» WHAT YOU HAVE TO DO
When you return the data, keep every line exactly as it is and leave out the pictures.

Before-and-after change records
========================================================================

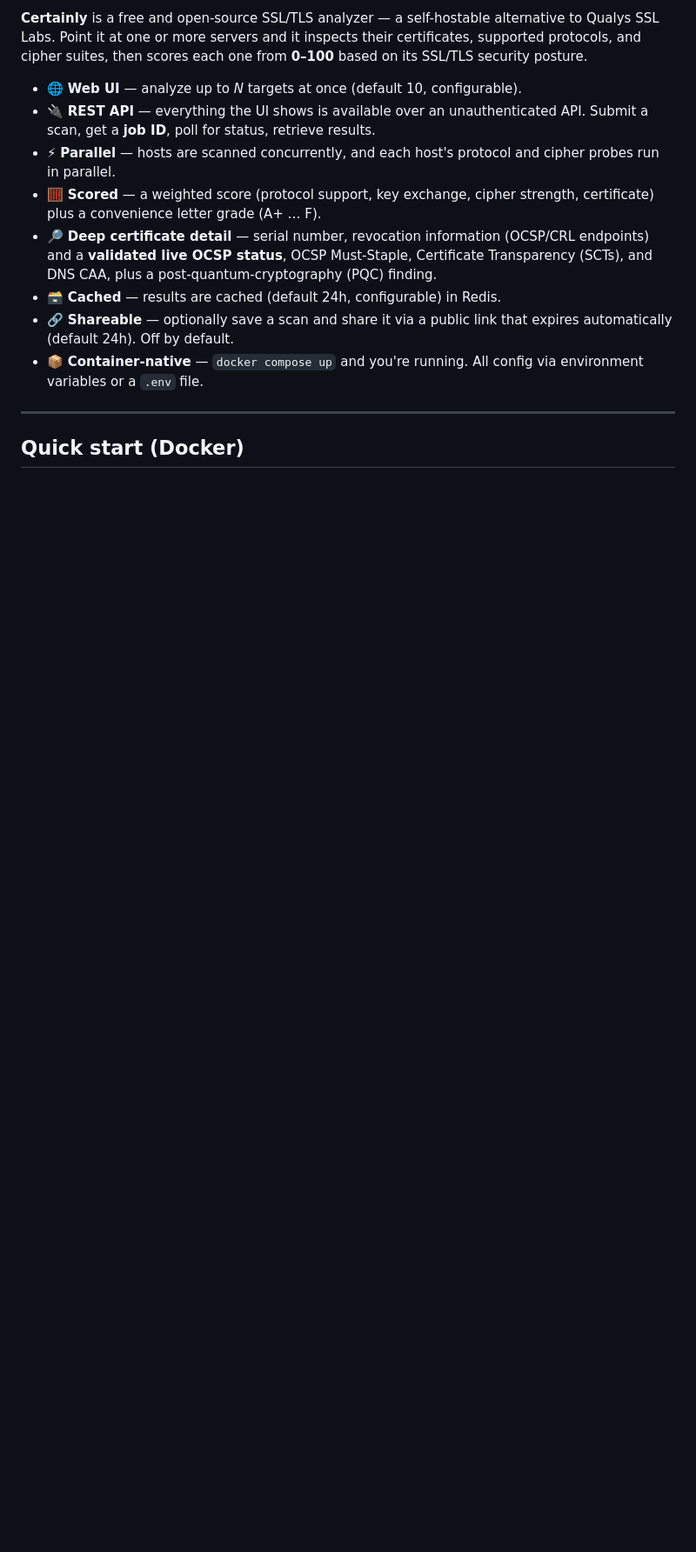
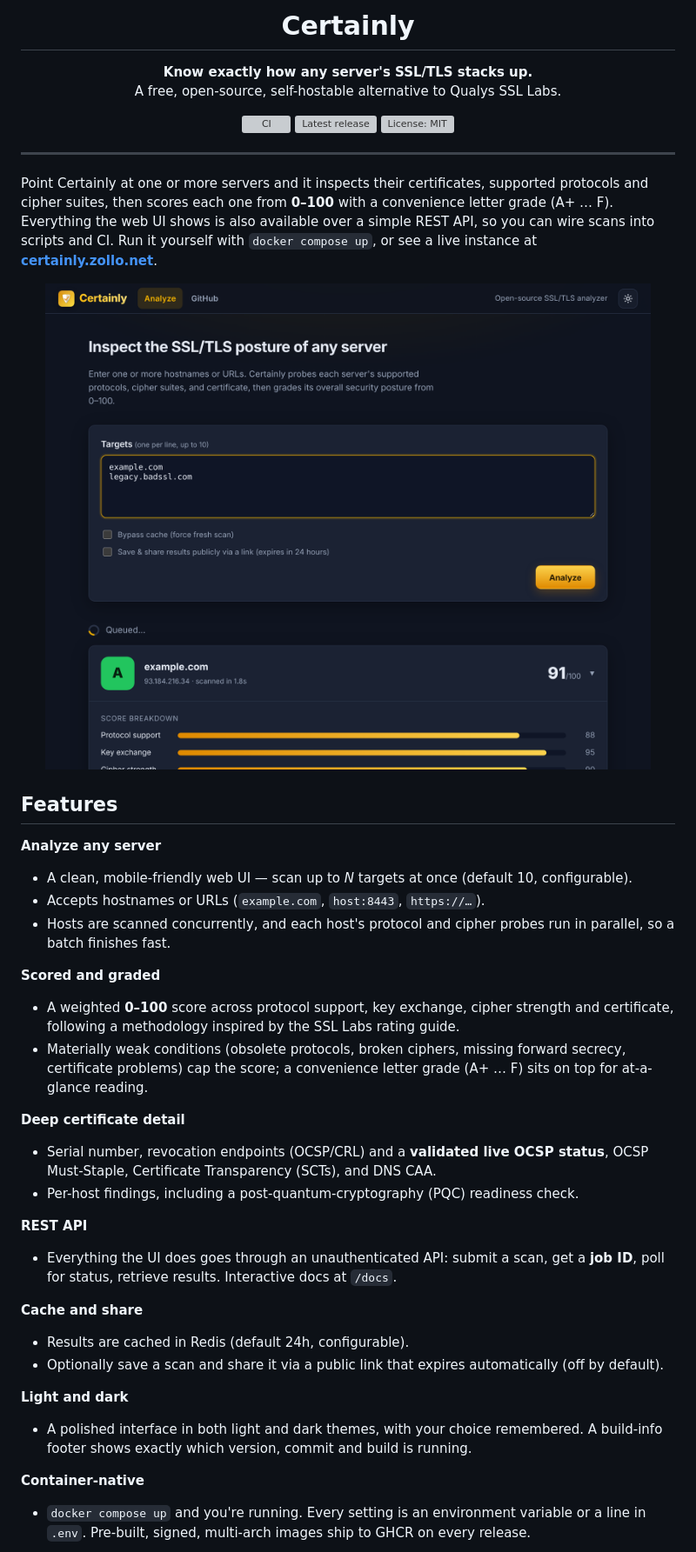
Before and after one commit to zollo/certainly, a Markdown page: README.md, the part around one of its changes. Shown at 87% size. Rendered like a GitHub page; pictures changed too: docs/images/certainly-dark.png (added); blank space fills up the shorter version; grey boxes are pictures that could not be loaded.

```diff
--- a/README.md
+++ b/README.md
@@ -2,26 +4,68 @@
 
-**Certainly** is a free and open-source SSL/TLS analyzer — a self-hostable
-alternative to Qualys SSL Labs. Point it at one or more servers and it inspects
-their certificates, supported protocols, and cipher suites, then scores each
-one from **0–100** based on its SSL/TLS security posture.
+<h1 align="center">Certainly</h1>
 
-- 🌐 **Web UI** — analyze up to *N* targets at once (default 10, configurable).
-- 🔌 **REST API** — everything the UI shows is available over an unauthenticated
-  API. Submit a scan, get a **job ID**, poll for status, retrieve results.
-- ⚡ **Parallel** — hosts are scanned concurrently, and each host's protocol and
-  cipher probes run in parallel.
-- 🧮 **Scored** — a weighted score (protocol support, key exchange, cipher
-  strength, certificate) plus a convenience letter grade (A+ … F).
-- 🔎 **Deep certificate detail** — serial number, revocation information
-  (OCSP/CRL endpoints) and a **validated live OCSP status**, OCSP Must-Staple,
-  Certificate Transparency (SCTs), and DNS CAA, plus a post-quantum-cryptography
-  (PQC) finding.
-- 🗃️ **Cached** — results are cached (default 24h, configurable) in Redis.
-- 🔗 **Shareable** — optionally save a scan and share it via a public link that
-  expires automatically (default 24h). Off by default.
-- 📦 **Container-native** — `docker compose up` and you're running. All config
-  via environment variables or a `.env` file.
+<p align="center">
+  <strong>Know exactly how any server's SSL/TLS stacks up.</strong><br>
+  A free, open-source, self-hostable alternative to Qualys SSL Labs.
+</p>
+
+<p align="center">
+  <a href="https://github.com/zollo/certainly/actions/workflows/release.yml"><img src="https://github.com/zollo/certainly/actions/workflows/release.yml/badge.svg" alt="CI"></a>
+  <a href="https://github.com/zollo/certainly/releases"><img src="https://img.shields.io/github/v/release/zollo/certainly" alt="Latest release"></a>
+  <a href="LICENSE"><img src="https://img.shields.io/github/license/zollo/certainly" alt="License: MIT"></a>
+</p>
 
 ---
 
-## Quick start (Docker)
+Point Certainly at one or more servers and it inspects their certificates,
+supported protocols and cipher suites, then scores each one from **0–100** with
+a convenience letter grade (A+ … F). Everything the web UI shows is also
+available over a simple REST API, so you can wire scans into scripts and CI. Run
+it yourself with `docker compose up`, or see a live instance at
+**[certainly.zollo.net](https://certainly.zollo.net)**.
+
+<p align="center">
+  <img src="docs/images/certainly-dark.png" alt="Certainly analyzing a server, with a score breakdown" width="760">
+</p>
+
+## Features
+
+**Analyze any server**
+- A clean, mobile-friendly web UI — scan up to *N* targets at once (default 10,
+  configurable).
+- Accepts hostnames or URLs (`example.com`, `host:8443`, `https://…`).
+- Hosts are scanned concurrently, and each host's protocol and cipher probes run
+  in parallel, so a batch finishes fast.
+
+**Scored and graded**
+- A weighted **0–100** score across protocol support, key exchange, cipher
+  strength and certificate, following a methodology inspired by the SSL Labs
+  rating guide.
+- Materially weak conditions (obsolete protocols, broken ciphers, missing
+  forward secrecy, certificate problems) cap the score; a convenience letter
+  grade (A+ … F) sits on top for at-a-glance reading.
+
+**Deep certificate detail**
+- Serial number, revocation endpoints (OCSP/CRL) and a **validated live OCSP
+  status**, OCSP Must-Staple, Certificate Transparency (SCTs), and DNS CAA.
+- Per-host findings, including a post-quantum-cryptography (PQC) readiness check.
+
+**REST API**
+- Everything the UI does goes through an unauthenticated API: submit a scan, get
+  a **job ID**, poll for status, retrieve results. Interactive docs at `/docs`.
+
+**Cache and share**
+- Results are cached in Redis (default 24h, configurable).
+- Optionally save a scan and share it via a public link that expires
+  automatically (off by default).
+
+**Light and dark**
+- A polished interface in both light and dark themes, with your choice
+  remembered. A build-info footer shows exactly which version, commit and build
+  is running.
+
+**Container-native**
+- `docker compose up` and you're running. Every setting is an environment
+  variable or a line in `.env`. Pre-built, signed, multi-arch images ship to
+  GHCR on every release.
+
```
Also changed, not shown: other parts of README.md (+82 -106 lines), docs/images/certainly-light.png (added).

========================================================================

» SOLUTION FOR THIS TASK
Before and after one commit to zollo/certainly, a Markdown page: README.md, the part around one of its changes. Shown at 87% size. Rendered like a GitHub page; pictures changed too: docs/images/certainly-dark.png (added); blank space fills up the shorter version; grey boxes are pictures that could not be loaded.

```diff
--- a/README.md
+++ b/README.md
@@ -2,26 +4,68 @@
 
-**Certainly** is a free and open-source SSL/TLS analyzer — a self-hostable
-alternative to Qualys SSL Labs. Point it at one or more servers and it inspects
-their certificates, supported protocols, and cipher suites, then scores each
-one from **0–100** based on its SSL/TLS security posture.
+<h1 align="center">Certainly</h1>
 
-- 🌐 **Web UI** — analyze up to *N* targets at once (default 10, configurable).
-- 🔌 **REST API** — everything the UI shows is available over an unauthenticated
-  API. Submit a scan, get a **job ID**, poll for status, retrieve results.
-- ⚡ **Parallel** — hosts are scanned concurrently, and each host's protocol and
-  cipher probes run in parallel.
-- 🧮 **Scored** — a weighted score (protocol support, key exchange, cipher
-  strength, certificate) plus a convenience letter grade (A+ … F).
-- 🔎 **Deep certificate detail** — serial number, revocation information
-  (OCSP/CRL endpoints) and a **validated live OCSP status**, OCSP Must-Staple,
-  Certificate Transparency (SCTs), and DNS CAA, plus a post-quantum-cryptography
-  (PQC) finding.
-- 🗃️ **Cached** — results are cached (default 24h, configurable) in Redis.
-- 🔗 **Shareable** — optionally save a scan and share it via a public link that
-  expires automatically (default 24h). Off by default.
-- 📦 **Container-native** — `docker compose up` and you're running. All config
-  via environment variables or a `.env` file.
+<p align="center">
+  <strong>Know exactly how any server's SSL/TLS stacks up.</strong><br>
+  A free, open-source, self-hostable alternative to Qualys SSL Labs.
+</p>
+
+<p align="center">
+  <a href="https://github.com/zollo/certainly/actions/workflows/release.yml"><img src="https://github.com/zollo/certainly/actions/workflows/release.yml/badge.svg" alt="CI"></a>
+  <a href="https://github.com/zollo/certainly/releases"><img src="https://img.shields.io/github/v/release/zollo/certainly" alt="Latest release"></a>
+  <a href="LICENSE"><img src="https://img.shields.io/github/license/zollo/certainly" alt="License: MIT"></a>
+</p>
 
 ---
 
-## Quick start (Docker)
+Point Certainly at one or more servers and it inspects their certificates,
+supported protocols and cipher suites, then scores each one from **0–100** with
+a convenience letter grade (A+ … F). Everything the web UI shows is also
+available over a simple REST API, so you can wire scans into scripts and CI. Run
+it yourself with `docker compose up`, or see a live instance at
+**[certainly.zollo.net](https://certainly.zollo.net)**.
+
+<p align="center">
+  <img src="docs/images/certainly-dark.png" alt="Certainly analyzing a server, with a score breakdown" width="760">
+</p>
+
+## Features
+
+**Analyze any server**
+- A clean, mobile-friendly web UI — scan up to *N* targets at once (default 10,
+  configurable).
+- Accepts hostnames or URLs (`example.com`, `host:8443`, `https://…`).
+- Hosts are scanned concurrently, and each host's protocol and cipher probes run
+  in parallel, so a batch finishes fast.
+
+**Scored and graded**
+- A weighted **0–100** score across protocol support, key exchange, cipher
+  strength and certificate, following a methodology inspired by the SSL Labs
+  rating guide.
+- Materially weak conditions (obsolete protocols, broken ciphers, missing
+  forward secrecy, certificate problems) cap the score; a convenience letter
+  grade (A+ … F) sits on top for at-a-glance reading.
+
+**Deep certificate detail**
+- Serial number, revocation endpoints (OCSP/CRL) and a **validated live OCSP
+  status**, OCSP Must-Staple, Certificate Transparency (SCTs), and DNS CAA.
+- Per-host findings, including a post-quantum-cryptography (PQC) readiness check.
+
+**REST API**
+- Everything the UI does goes through an unauthenticated API: submit a scan, get
+  a **job ID**, poll for status, retrieve results. Interactive docs at `/docs`.
+
+**Cache and share**
+- Results are cached in Redis (default 24h, configurable).
+- Optionally save a scan and share it via a public link that expires
+  automatically (off by default).
+
+**Light and dark**
+- A polished interface in both light and dark themes, with your choice
+  remembered. A build-info footer shows exactly which version, commit and build
+  is running.
+
+**Container-native**
+- `docker compose up` and you're running. Every setting is an environment
+  variable or a line in `.env`. Pre-built, signed, multi-arch images ship to
+  GHCR on every release.
+
```
Also changed, not shown: other parts of README.md (+82 -106 lines), docs/images/certainly-light.png (added).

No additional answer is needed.